But, should it be the case that you have fallen out of love, the goal is not necessarily that you fall back in love with each other.  Nor is it about getting agreements from your partner; at least not at this stage.  It is not even about whether you stay together or not.  The extent to which you expand in Love will be the degree to which you enter the process in a state of trust and willingness to accept and surrender to whatever outcome emerges out of the process, knowing that, without a doubt, that’s how it should be.  I’m not saying this is easy to achieve, but it’s your best chance of finding peace and moving forward into an expanded Love.

Q. Did You Marry Your Parent of the Opposite Sex?
If you had issues with the parent of the opposite sex, it is highly likely that you will have attracted someone much like your mother, or father, to be in a relationship with.  If it is the case that you have unresolved childhood wounds and/or forgiveness issues with that parent, someone who is just like him or her will be attracted to you, and will resonate with the energy of that wound.  You will then play out the wound with your partner as if he or she were that parent.  It is virtually a given, for example, that a girl who grew up with a Dad who was alcoholic will find a partner with that addiction.  So, did you marry your parent?
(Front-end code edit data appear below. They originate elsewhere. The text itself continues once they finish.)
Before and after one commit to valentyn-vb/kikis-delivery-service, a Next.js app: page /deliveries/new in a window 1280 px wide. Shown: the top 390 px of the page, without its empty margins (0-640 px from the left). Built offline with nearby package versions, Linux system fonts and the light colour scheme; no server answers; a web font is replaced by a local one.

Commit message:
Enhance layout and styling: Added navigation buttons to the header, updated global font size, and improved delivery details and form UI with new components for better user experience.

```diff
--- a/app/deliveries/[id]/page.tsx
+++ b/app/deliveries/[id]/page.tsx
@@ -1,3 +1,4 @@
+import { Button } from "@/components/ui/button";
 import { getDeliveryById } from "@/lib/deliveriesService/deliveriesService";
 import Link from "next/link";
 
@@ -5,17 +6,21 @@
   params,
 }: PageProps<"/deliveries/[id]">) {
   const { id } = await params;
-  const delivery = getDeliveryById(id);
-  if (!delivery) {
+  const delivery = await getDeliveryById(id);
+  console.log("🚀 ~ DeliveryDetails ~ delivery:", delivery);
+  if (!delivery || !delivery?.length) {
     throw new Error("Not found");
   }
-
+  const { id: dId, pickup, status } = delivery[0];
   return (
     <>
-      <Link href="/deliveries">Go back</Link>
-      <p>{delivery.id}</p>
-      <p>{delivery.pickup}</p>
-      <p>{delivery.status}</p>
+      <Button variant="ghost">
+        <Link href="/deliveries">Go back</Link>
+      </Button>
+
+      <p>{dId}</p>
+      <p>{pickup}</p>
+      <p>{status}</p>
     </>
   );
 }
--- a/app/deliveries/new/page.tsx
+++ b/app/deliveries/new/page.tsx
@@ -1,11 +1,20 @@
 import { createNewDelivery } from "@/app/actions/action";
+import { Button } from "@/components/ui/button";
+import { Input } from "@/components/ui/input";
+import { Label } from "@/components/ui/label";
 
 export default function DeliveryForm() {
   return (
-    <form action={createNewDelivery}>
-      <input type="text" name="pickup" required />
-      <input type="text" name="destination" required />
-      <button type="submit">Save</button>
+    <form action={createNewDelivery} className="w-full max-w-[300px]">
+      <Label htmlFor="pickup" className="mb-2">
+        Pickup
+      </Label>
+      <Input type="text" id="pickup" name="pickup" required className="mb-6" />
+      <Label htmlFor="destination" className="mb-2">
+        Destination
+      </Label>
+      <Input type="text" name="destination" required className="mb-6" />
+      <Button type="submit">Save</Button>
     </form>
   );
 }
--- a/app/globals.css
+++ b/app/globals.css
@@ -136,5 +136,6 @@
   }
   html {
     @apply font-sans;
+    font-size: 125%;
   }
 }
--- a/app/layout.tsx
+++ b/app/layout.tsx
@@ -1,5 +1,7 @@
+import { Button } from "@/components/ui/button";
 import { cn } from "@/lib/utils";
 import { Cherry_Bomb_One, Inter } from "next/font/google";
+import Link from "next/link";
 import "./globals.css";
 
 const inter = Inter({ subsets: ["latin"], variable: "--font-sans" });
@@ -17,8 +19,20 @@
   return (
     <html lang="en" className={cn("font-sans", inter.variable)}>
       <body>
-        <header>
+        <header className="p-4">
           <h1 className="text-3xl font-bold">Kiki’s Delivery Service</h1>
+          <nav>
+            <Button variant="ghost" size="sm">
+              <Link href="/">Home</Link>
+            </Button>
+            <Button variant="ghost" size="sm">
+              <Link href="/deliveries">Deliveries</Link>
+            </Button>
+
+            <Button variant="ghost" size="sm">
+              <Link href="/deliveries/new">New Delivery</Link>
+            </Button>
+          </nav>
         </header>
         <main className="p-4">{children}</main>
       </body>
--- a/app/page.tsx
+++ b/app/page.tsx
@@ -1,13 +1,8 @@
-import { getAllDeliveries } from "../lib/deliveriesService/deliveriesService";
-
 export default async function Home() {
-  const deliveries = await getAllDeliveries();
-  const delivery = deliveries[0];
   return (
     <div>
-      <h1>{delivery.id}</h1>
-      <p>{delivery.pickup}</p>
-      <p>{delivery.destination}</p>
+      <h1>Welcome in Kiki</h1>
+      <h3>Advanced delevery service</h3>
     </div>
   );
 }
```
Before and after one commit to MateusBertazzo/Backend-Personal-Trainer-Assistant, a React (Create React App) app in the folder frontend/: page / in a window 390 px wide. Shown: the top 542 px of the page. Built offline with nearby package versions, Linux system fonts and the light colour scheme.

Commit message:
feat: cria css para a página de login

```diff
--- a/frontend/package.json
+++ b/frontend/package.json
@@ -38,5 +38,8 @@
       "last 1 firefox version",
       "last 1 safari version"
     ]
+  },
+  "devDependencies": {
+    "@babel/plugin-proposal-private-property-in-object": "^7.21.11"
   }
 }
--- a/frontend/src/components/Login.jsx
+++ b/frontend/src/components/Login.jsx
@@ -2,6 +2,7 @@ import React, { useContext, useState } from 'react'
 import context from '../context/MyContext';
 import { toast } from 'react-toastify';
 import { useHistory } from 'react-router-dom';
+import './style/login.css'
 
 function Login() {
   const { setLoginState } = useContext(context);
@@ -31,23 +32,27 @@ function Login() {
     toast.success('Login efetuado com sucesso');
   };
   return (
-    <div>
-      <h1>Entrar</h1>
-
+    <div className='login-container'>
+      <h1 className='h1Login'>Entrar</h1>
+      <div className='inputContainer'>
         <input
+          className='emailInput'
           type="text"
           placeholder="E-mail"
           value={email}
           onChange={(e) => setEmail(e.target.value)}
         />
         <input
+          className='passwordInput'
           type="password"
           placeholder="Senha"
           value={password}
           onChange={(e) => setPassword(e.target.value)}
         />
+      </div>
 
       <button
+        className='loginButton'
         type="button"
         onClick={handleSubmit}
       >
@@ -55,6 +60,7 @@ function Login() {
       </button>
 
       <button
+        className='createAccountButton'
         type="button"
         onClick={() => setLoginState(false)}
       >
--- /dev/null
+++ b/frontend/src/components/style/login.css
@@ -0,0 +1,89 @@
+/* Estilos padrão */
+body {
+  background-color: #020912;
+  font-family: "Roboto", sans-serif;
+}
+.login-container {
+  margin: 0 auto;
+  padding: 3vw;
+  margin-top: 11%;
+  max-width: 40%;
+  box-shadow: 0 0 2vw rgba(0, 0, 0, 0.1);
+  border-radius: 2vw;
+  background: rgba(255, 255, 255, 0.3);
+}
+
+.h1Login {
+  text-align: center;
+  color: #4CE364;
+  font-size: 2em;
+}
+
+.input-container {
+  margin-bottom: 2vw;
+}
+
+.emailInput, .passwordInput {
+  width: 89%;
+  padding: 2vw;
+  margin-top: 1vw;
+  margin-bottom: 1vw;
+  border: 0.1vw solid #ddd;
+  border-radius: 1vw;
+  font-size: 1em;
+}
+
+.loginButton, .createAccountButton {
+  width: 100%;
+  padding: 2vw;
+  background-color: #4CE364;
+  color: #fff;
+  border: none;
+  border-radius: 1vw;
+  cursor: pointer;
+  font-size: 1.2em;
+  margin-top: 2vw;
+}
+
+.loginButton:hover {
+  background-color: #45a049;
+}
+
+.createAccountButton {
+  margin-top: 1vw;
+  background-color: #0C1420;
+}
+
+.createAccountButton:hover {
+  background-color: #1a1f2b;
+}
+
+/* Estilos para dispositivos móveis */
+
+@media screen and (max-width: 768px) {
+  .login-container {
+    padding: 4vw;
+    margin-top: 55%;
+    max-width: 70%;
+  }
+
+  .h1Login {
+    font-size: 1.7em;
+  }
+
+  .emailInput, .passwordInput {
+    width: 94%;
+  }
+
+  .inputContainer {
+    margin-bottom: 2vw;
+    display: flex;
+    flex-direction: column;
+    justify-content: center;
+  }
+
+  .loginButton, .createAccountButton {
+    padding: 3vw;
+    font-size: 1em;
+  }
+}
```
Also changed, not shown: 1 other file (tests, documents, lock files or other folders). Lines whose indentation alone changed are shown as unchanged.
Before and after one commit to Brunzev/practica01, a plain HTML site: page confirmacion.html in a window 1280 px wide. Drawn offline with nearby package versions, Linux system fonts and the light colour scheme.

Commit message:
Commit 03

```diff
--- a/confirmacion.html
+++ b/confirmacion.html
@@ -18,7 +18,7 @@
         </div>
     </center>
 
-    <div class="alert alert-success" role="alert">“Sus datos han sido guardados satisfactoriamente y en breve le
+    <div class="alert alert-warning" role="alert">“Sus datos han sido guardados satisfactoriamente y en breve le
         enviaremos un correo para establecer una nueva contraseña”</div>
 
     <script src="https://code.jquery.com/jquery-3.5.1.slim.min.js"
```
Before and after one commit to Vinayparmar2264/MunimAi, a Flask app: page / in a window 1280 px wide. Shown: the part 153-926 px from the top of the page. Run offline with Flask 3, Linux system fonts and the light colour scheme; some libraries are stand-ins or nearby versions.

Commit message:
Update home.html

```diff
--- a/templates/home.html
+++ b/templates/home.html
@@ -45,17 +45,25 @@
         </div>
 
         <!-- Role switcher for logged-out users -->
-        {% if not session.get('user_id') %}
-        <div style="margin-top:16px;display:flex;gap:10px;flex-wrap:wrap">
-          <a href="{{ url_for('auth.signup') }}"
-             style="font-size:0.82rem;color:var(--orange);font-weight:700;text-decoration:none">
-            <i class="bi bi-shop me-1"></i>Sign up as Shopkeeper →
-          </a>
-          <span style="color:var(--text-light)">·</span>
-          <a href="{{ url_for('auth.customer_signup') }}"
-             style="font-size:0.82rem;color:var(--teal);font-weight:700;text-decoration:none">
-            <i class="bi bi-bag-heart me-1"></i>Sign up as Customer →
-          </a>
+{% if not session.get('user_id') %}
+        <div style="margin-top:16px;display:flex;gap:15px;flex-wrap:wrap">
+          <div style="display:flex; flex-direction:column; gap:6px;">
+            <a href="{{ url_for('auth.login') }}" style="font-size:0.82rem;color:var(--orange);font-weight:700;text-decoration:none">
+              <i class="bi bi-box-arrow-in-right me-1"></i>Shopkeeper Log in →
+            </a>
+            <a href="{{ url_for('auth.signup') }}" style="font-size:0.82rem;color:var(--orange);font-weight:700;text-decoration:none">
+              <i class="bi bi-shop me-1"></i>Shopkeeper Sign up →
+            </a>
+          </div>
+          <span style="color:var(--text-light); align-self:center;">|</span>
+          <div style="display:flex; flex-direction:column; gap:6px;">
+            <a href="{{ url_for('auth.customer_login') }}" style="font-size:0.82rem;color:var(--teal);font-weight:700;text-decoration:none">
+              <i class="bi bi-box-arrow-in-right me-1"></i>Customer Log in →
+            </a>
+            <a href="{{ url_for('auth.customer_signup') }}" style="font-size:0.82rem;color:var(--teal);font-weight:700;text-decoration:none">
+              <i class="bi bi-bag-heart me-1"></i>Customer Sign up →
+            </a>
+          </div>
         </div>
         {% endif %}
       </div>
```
Q. Who Controls the Relationship?
In every relationship, especially during the period when creating separation is the main purpose of getting together, one partner predominantly controls the relationship.  There may be some areas and roles in which the controller has voluntarily ceded control to the other, but mostly it holds true that one partner will dominate.

In our society, it is still predominantly the male partner who dominates, since that is the nature of masculine energy.  Female energy is more receptive, open and responsive.  Where a woman does tend to dominate, she will likely posses a fair amount of masculine energy about her, and will, if the relationship is to work reasonably well, have attracted a male partner who has feminine energy in roughly the same proportion. “She’s the one who wears the trousers,” is a way of expressing this power arrangement.

We could also say that the partner who has the least sex drive controls the relationship.  The one with the highest need for sex must continue to court the other partner in the hope that the favor may be granted, if not now, then at some time in the future.  Even if they act powerfully in other ways in the relationship, if sex is important to them, their having to plead for sex, or, at worst, demand sex whether the other wants it or not, automatically puts them in a subservient position.  For some, it can be extremely demeaning.

Q. Who Controls the Money?
Another way that one partner can control the other is through money.  There are still some men who will never tell their wives how much they earn, or how much they have in the bank.

Either partner can also make it so the other is dependent on them financially in a number of ways; making the other feel they don’t have the freedom to spend money in the way they want to without asking permission, or would not be able to leave the relationship because they would be severely disadvantaged if they were to do so.

I realize this kind of analysis doesn’t seem very romantic. The experience can be  uncomfortable, especially if you are doing it together.  But, believe me, the chances of both of you expanding in love is much improved by going through the process together instead of taking the path of least resistance and ignoring the issues altogether.



PS: This week, members of the Radical Living Association receive powerful new tools to create love and build relationships:

  • Discover new ways to assess and improve your relationship with the Relationship Assessment Questionnaire
  • Bridge a painful gap in your relationship with Radical Reconciliation
  • Get a new relationship off to a well-grounded start with I Am Ready for a New Committed Relationship
  • Bring clarity and liberation into your relationship with the “Boundaries” Worksheet

To bring these transformations and more into your life, discover the Radical Living Association.